GOAL OF THE EXERCISE:
Print out the data that follows exactly, character for character, apart from the pictures.
________
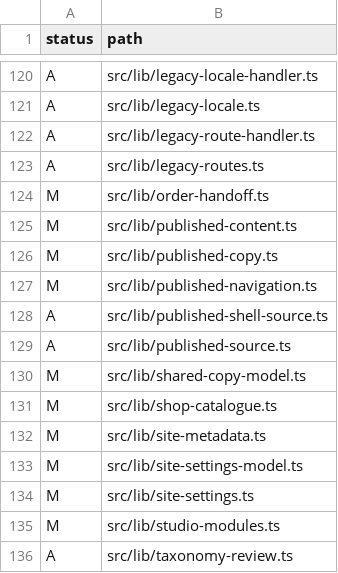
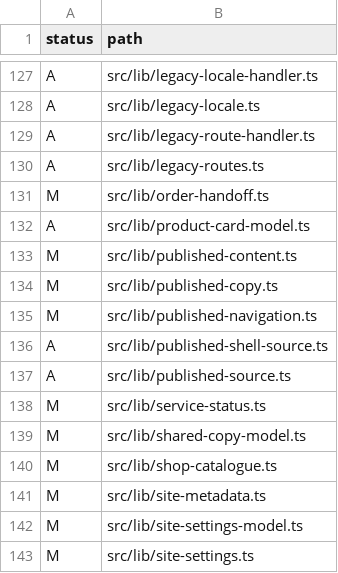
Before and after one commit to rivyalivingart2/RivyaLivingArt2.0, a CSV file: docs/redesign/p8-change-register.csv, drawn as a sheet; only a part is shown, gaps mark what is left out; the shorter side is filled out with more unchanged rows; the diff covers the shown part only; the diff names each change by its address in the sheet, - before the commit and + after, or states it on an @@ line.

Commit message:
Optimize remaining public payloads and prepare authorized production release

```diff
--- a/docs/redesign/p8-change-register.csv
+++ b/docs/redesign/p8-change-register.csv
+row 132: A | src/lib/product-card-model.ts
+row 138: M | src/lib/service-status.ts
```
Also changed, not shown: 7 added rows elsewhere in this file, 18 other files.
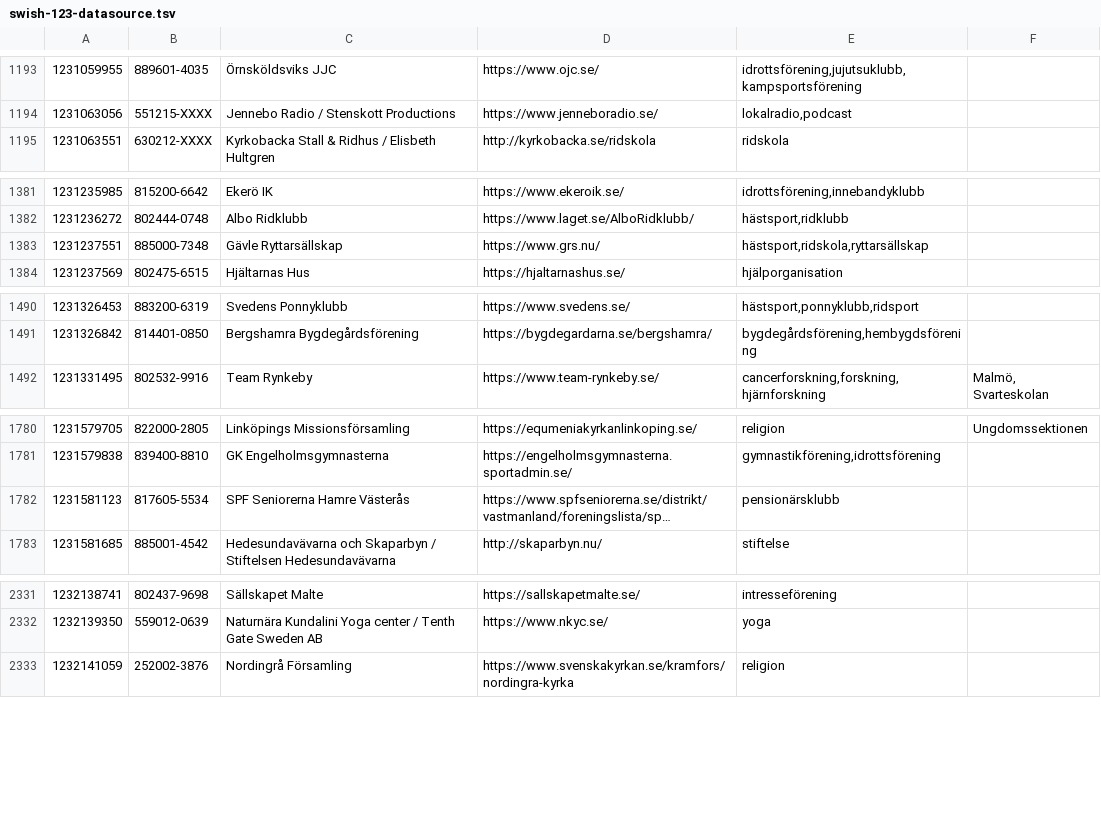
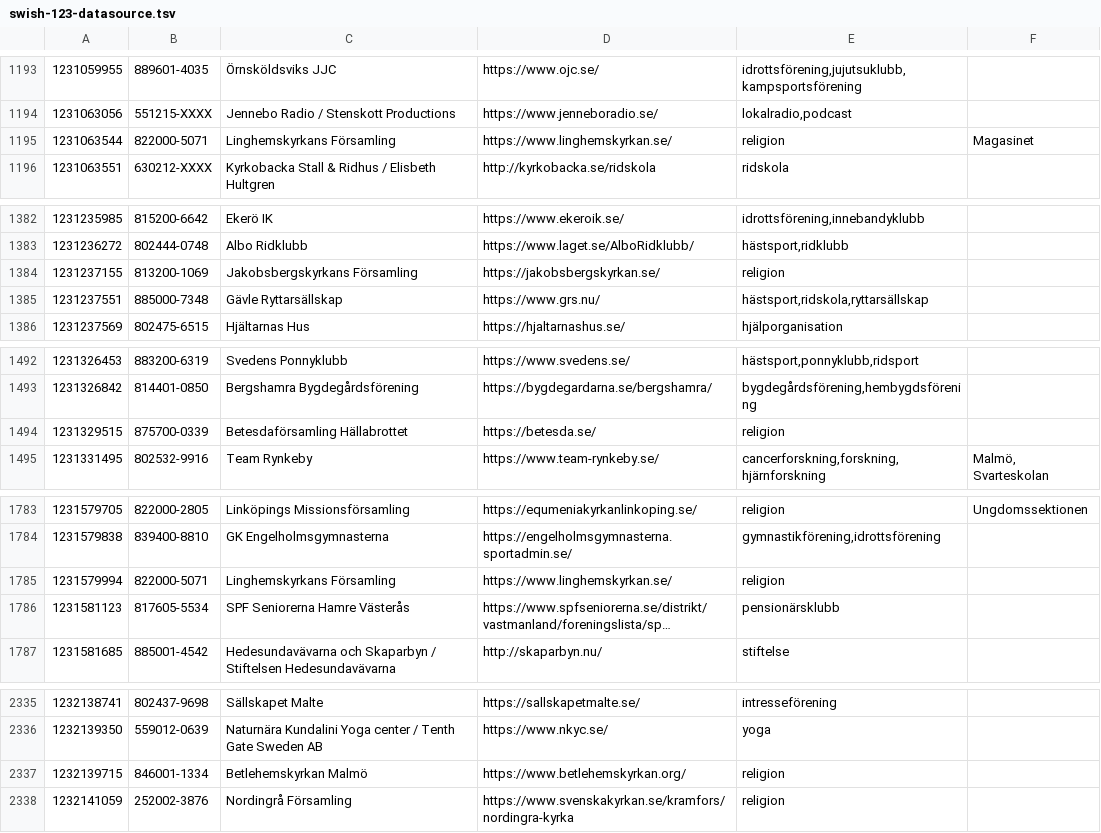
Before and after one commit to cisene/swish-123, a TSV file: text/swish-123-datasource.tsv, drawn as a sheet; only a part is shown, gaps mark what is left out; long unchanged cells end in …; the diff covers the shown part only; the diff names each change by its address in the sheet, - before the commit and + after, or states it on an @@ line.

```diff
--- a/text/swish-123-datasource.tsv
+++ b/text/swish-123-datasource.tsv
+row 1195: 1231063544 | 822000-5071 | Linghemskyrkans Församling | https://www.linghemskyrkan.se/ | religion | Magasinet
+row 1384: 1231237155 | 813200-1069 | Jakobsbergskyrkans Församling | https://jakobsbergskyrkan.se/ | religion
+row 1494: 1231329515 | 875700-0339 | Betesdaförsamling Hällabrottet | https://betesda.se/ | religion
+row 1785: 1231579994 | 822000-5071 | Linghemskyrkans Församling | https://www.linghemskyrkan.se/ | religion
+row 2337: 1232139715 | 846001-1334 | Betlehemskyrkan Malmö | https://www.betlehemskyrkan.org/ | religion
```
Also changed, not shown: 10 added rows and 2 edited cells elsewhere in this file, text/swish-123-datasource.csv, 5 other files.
________
TASK ANSWER:
Before and after one commit to rivyalivingart2/RivyaLivingArt2.0, a CSV file: docs/redesign/p8-change-register.csv, drawn as a sheet; only a part is shown, gaps mark what is left out; the shorter side is filled out with more unchanged rows; the diff covers the shown part only; the diff names each change by its address in the sheet, - before the commit and + after, or states it on an @@ line.

Commit message:
Optimize remaining public payloads and prepare authorized production release

```diff
--- a/docs/redesign/p8-change-register.csv
+++ b/docs/redesign/p8-change-register.csv
+row 132: A | src/lib/product-card-model.ts
+row 138: M | src/lib/service-status.ts
```
Also changed, not shown: 7 added rows elsewhere in this file, 18 other files.
Before and after one commit to cisene/swish-123, a TSV file: text/swish-123-datasource.tsv, drawn as a sheet; only a part is shown, gaps mark what is left out; long unchanged cells end in …; the diff covers the shown part only; the diff names each change by its address in the sheet, - before the commit and + after, or states it on an @@ line.

```diff
--- a/text/swish-123-datasource.tsv
+++ b/text/swish-123-datasource.tsv
+row 1195: 1231063544 | 822000-5071 | Linghemskyrkans Församling | https://www.linghemskyrkan.se/ | religion | Magasinet
+row 1384: 1231237155 | 813200-1069 | Jakobsbergskyrkans Församling | https://jakobsbergskyrkan.se/ | religion
+row 1494: 1231329515 | 875700-0339 | Betesdaförsamling Hällabrottet | https://betesda.se/ | religion
+row 1785: 1231579994 | 822000-5071 | Linghemskyrkans Församling | https://www.linghemskyrkan.se/ | religion
+row 2337: 1232139715 | 846001-1334 | Betlehemskyrkan Malmö | https://www.betlehemskyrkan.org/ | religion
```
Also changed, not shown: 10 added rows and 2 edited cells elsewhere in this file, text/swish-123-datasource.csv, 5 other files.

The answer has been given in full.